■ What the task requires: Although the records include pictures, print only the rest, exactly as written.

[Source data Boundary: Start]

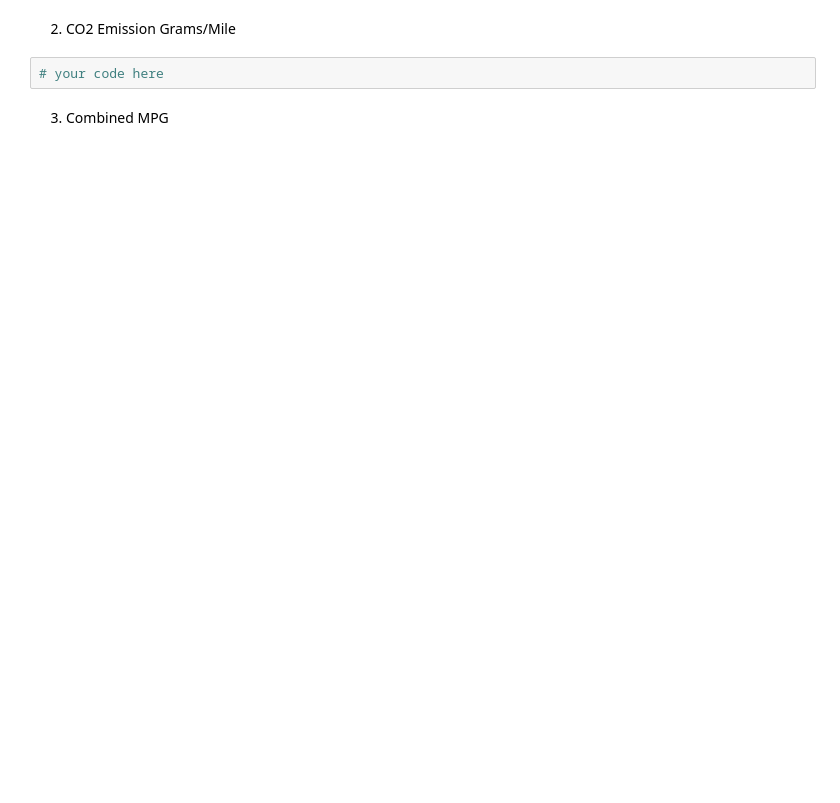
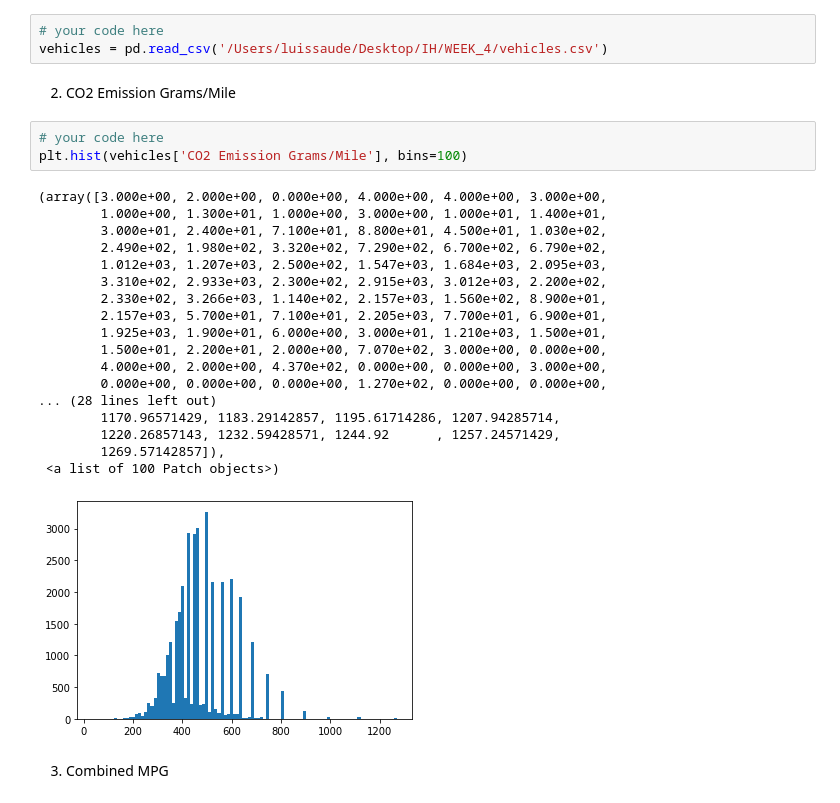
Before and after one commit to ta-data-lis/lab-probability-distributions, a Jupyter notebook: your-code/continuous.ipynb, the cells around one changed output. Drawn from its saved outputs; the diff is of its cells as text; blank space fills up the shorter version.

```diff
--- a/your-code/continuous.ipynb
+++ b/your-code/continuous.ipynb
@@ -79,7 +101,30 @@ Then plot the histograms for the following variables:
+# %%
+# your code here
+vehicles = pd.read_csv('/Users/luissaude/Desktop/IH/WEEK_4/vehicles.csv')
 # %% [markdown]
 2. CO2 Emission Grams/Mile
 # %%
 # your code here
+plt.hist(vehicles['CO2 Emission Grams/Mile'], bins=100)
+# %% [output]
+(array([3.000e+00, 2.000e+00, 0.000e+00, 4.000e+00, 4.000e+00, 3.000e+00,
+        1.000e+00, 1.300e+01, 1.000e+00, 3.000e+00, 1.000e+01, 1.400e+01,
+        3.000e+01, 2.400e+01, 7.100e+01, 8.800e+01, 4.500e+01, 1.030e+02,
+        2.490e+02, 1.980e+02, 3.320e+02, 7.290e+02, 6.700e+02, 6.790e+02,
+        1.012e+03, 1.207e+03, 2.500e+02, 1.547e+03, 1.684e+03, 2.095e+03,
+        3.310e+02, 2.933e+03, 2.300e+02, 2.915e+03, 3.012e+03, 2.200e+02,
+        2.330e+02, 3.266e+03, 1.140e+02, 2.157e+03, 1.560e+02, 8.900e+01,
+        2.157e+03, 5.700e+01, 7.100e+01, 2.205e+03, 7.700e+01, 6.900e+01,
+        1.925e+03, 1.900e+01, 6.000e+00, 3.000e+01, 1.210e+03, 1.500e+01,
+        1.500e+01, 2.200e+01, 2.000e+00, 7.070e+02, 3.000e+00, 0.000e+00,
+        4.000e+00, 2.000e+00, 4.370e+02, 0.000e+00, 0.000e+00, 3.000e+00,
+        0.000e+00, 0.000e+00, 0.000e+00, 1.270e+02, 0.000e+00, 0.000e+00,
+... (28 lines left out)
+        1170.96571429, 1183.29142857, 1195.61714286, 1207.94285714,
+        1220.26857143, 1232.59428571, 1244.92      , 1257.24571429,
+        1269.57142857]),
+ <a list of 100 Patch objects>)
+[figure, added]
 # %% [markdown]
 3. Combined MPG
 # %%
```
Also changed, not shown: parts of 13 cells of this notebook.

[Source data Boundary: End]

■ Output for this exercise:
Before and after one commit to ta-data-lis/lab-probability-distributions, a Jupyter notebook: your-code/continuous.ipynb, the cells around one changed output. Drawn from its saved outputs; the diff is of its cells as text; blank space fills up the shorter version.

```diff
--- a/your-code/continuous.ipynb
+++ b/your-code/continuous.ipynb
@@ -79,7 +101,30 @@ Then plot the histograms for the following variables:
+# %%
+# your code here
+vehicles = pd.read_csv('/Users/luissaude/Desktop/IH/WEEK_4/vehicles.csv')
 # %% [markdown]
 2. CO2 Emission Grams/Mile
 # %%
 # your code here
+plt.hist(vehicles['CO2 Emission Grams/Mile'], bins=100)
+# %% [output]
+(array([3.000e+00, 2.000e+00, 0.000e+00, 4.000e+00, 4.000e+00, 3.000e+00,
+        1.000e+00, 1.300e+01, 1.000e+00, 3.000e+00, 1.000e+01, 1.400e+01,
+        3.000e+01, 2.400e+01, 7.100e+01, 8.800e+01, 4.500e+01, 1.030e+02,
+        2.490e+02, 1.980e+02, 3.320e+02, 7.290e+02, 6.700e+02, 6.790e+02,
+        1.012e+03, 1.207e+03, 2.500e+02, 1.547e+03, 1.684e+03, 2.095e+03,
+        3.310e+02, 2.933e+03, 2.300e+02, 2.915e+03, 3.012e+03, 2.200e+02,
+        2.330e+02, 3.266e+03, 1.140e+02, 2.157e+03, 1.560e+02, 8.900e+01,
+        2.157e+03, 5.700e+01, 7.100e+01, 2.205e+03, 7.700e+01, 6.900e+01,
+        1.925e+03, 1.900e+01, 6.000e+00, 3.000e+01, 1.210e+03, 1.500e+01,
+        1.500e+01, 2.200e+01, 2.000e+00, 7.070e+02, 3.000e+00, 0.000e+00,
+        4.000e+00, 2.000e+00, 4.370e+02, 0.000e+00, 0.000e+00, 3.000e+00,
+        0.000e+00, 0.000e+00, 0.000e+00, 1.270e+02, 0.000e+00, 0.000e+00,
+... (28 lines left out)
+        1170.96571429, 1183.29142857, 1195.61714286, 1207.94285714,
+        1220.26857143, 1232.59428571, 1244.92      , 1257.24571429,
+        1269.57142857]),
+ <a list of 100 Patch objects>)
+[figure, added]
 # %% [markdown]
 3. Combined MPG
 # %%
```
Also changed, not shown: parts of 13 cells of this notebook.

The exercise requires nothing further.